Ravi Menon, founder of Air Works, India’s oldest and largest maintenance and services company, expects the final guidelines to be released in six months. AIN has learned that the ministry of civil aviation has appointed an economic advisor to liaise with numerous ministries, including those of finance and trade,to ensure the rules are enforced expeditiously.
“We are taking one step at a time,” noted Bali. “The next issue will be for easing of rules for fractional ownership.”
In the past three years, the number of nonscheduled operators in India has decreased from 139 to 110 due to the economic unviability of running these operations after the government introduced stricter laws on safety oversight. “There are no more shortcuts now,” explained Bali.
Invision Air co-founder Jayant Nadkarni said his company was forced to sell two aircraft because of the restrictions. “The cost of ownership crashes” because of the situation, he said.

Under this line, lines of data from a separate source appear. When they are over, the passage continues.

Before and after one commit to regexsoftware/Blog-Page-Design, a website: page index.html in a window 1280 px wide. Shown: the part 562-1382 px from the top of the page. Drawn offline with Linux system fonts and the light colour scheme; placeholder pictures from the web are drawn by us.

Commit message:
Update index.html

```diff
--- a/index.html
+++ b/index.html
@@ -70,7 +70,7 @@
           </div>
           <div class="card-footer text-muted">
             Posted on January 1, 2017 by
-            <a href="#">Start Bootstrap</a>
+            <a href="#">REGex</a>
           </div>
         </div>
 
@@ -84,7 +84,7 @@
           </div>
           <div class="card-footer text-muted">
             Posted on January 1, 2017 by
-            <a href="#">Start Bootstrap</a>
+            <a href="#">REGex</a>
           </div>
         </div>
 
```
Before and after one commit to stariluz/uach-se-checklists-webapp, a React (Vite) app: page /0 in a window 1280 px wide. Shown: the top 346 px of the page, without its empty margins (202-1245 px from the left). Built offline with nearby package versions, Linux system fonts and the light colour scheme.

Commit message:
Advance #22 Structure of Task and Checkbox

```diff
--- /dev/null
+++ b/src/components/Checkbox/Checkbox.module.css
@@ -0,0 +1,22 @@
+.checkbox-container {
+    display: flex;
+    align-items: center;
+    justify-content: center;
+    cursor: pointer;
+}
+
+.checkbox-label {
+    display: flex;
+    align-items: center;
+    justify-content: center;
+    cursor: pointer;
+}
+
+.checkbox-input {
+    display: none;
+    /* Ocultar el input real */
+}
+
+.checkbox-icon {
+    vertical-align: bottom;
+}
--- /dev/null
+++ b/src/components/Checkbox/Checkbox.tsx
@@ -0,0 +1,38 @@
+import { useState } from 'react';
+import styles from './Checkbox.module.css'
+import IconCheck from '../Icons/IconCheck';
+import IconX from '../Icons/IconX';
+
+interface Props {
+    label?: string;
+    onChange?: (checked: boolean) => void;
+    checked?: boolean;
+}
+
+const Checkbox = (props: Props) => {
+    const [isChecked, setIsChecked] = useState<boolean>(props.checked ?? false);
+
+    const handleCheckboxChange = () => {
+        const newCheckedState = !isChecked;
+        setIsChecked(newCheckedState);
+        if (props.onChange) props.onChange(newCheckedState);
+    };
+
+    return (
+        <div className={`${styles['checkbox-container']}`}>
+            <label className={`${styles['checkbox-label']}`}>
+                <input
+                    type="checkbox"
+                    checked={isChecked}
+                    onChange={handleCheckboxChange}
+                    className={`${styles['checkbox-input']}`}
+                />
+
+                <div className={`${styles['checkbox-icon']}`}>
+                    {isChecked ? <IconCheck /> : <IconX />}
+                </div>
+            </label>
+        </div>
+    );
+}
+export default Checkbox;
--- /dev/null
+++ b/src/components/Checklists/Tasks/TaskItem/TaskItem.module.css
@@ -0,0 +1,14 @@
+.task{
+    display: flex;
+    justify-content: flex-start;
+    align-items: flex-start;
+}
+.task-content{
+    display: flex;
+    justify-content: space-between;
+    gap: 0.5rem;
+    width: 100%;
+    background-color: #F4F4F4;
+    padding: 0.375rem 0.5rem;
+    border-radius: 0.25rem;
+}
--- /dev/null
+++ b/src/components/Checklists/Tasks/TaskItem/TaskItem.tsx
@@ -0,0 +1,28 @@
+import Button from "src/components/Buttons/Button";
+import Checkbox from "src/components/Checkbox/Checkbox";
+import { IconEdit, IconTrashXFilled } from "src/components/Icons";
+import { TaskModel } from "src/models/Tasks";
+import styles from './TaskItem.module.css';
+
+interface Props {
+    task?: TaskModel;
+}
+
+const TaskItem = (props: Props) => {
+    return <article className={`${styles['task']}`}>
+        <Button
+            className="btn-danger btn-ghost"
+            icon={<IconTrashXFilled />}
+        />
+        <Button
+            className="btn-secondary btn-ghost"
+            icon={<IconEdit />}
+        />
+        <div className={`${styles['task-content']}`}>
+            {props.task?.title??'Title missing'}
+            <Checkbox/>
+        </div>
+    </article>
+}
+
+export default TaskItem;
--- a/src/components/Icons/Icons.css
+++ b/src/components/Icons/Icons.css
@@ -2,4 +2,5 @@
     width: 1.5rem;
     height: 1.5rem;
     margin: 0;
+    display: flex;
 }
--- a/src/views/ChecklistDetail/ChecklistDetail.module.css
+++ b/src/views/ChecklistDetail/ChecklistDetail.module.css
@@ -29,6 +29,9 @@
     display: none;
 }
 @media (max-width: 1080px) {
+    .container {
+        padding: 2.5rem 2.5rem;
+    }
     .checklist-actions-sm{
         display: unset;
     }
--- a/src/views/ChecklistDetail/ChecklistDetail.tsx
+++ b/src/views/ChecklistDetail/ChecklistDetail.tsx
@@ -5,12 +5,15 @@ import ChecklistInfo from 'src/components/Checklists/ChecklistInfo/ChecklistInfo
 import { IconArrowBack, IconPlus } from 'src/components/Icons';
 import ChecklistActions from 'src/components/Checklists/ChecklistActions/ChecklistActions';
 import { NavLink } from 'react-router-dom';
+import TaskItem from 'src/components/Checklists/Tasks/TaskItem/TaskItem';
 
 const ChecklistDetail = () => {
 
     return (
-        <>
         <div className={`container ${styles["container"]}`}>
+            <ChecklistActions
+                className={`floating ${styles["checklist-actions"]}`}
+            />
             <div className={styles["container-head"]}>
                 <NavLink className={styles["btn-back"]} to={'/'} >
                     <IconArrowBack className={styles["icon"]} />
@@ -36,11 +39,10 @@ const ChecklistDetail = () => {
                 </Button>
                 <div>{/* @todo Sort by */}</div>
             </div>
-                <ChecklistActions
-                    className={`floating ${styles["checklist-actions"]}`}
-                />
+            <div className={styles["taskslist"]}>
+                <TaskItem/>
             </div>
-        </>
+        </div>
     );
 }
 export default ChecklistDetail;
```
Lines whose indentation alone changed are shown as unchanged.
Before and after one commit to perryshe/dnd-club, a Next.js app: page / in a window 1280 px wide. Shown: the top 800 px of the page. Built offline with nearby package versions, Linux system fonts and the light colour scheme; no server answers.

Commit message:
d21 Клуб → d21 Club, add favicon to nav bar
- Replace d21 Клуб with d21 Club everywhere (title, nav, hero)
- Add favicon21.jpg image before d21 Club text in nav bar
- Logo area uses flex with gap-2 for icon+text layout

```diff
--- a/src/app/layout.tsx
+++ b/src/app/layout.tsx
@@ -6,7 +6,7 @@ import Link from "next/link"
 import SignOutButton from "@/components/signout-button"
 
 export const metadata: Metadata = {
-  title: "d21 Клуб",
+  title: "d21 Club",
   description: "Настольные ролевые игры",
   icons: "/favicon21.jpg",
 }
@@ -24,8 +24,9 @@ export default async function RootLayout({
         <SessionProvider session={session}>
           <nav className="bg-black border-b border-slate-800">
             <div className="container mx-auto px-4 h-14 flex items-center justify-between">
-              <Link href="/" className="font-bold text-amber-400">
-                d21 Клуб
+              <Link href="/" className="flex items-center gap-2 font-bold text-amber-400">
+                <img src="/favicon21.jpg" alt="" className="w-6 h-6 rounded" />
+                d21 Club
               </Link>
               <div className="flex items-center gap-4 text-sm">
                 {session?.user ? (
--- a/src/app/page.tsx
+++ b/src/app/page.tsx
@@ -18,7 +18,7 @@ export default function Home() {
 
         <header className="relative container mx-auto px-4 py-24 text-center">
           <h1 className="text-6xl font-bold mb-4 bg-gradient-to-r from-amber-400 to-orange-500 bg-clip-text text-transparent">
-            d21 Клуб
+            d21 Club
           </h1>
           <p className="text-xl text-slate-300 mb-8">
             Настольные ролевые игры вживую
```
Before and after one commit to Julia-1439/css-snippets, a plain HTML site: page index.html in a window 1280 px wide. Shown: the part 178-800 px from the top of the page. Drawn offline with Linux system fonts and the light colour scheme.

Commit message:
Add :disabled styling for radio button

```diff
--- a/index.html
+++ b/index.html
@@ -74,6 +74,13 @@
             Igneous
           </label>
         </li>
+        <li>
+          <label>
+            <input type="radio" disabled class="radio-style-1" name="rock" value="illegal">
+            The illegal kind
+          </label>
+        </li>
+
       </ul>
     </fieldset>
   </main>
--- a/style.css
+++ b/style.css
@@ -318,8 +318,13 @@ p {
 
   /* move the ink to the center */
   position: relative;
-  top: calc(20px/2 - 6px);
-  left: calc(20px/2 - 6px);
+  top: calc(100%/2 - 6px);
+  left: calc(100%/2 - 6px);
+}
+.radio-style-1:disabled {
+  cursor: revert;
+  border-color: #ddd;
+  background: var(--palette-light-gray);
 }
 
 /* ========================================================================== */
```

Present guidelines require every nonscheduled operator to handle its own fleet management. Eighty percent of such operators in India have only one aircraft. Each owner is required to have a maintenance technician, flight safety manager, and a complement of pilots with every aircraft, increasing the cost substantially.
Even if the aircraft is not underutilized, operations costs go up by at least two to three times compared to an aircraft management company handling a larger fleet, said Bali. "As a result, economies of scale cannot be reached."
Air Works’ Dubai-based subsidiary Empire Aviation—one of the region’s largest managed fleets of business jets, with more than 25 aircraft under management—has been waiting in the wings to start aircraft management services in India. “Unlike the U.S. with zero import tax rates, certain countries in Europe also have differential tax rates on commercial and private aircraft as in India, but take a more mature attitude towards it,” said Nadkarni.
India imposes high and differential import duties on business aircraft based on their end use. For charter companies, it is at 18 percent; that rises to 28 percent for aircraft procured only for personal use. “We would like rationalization for both categories,” said Bali.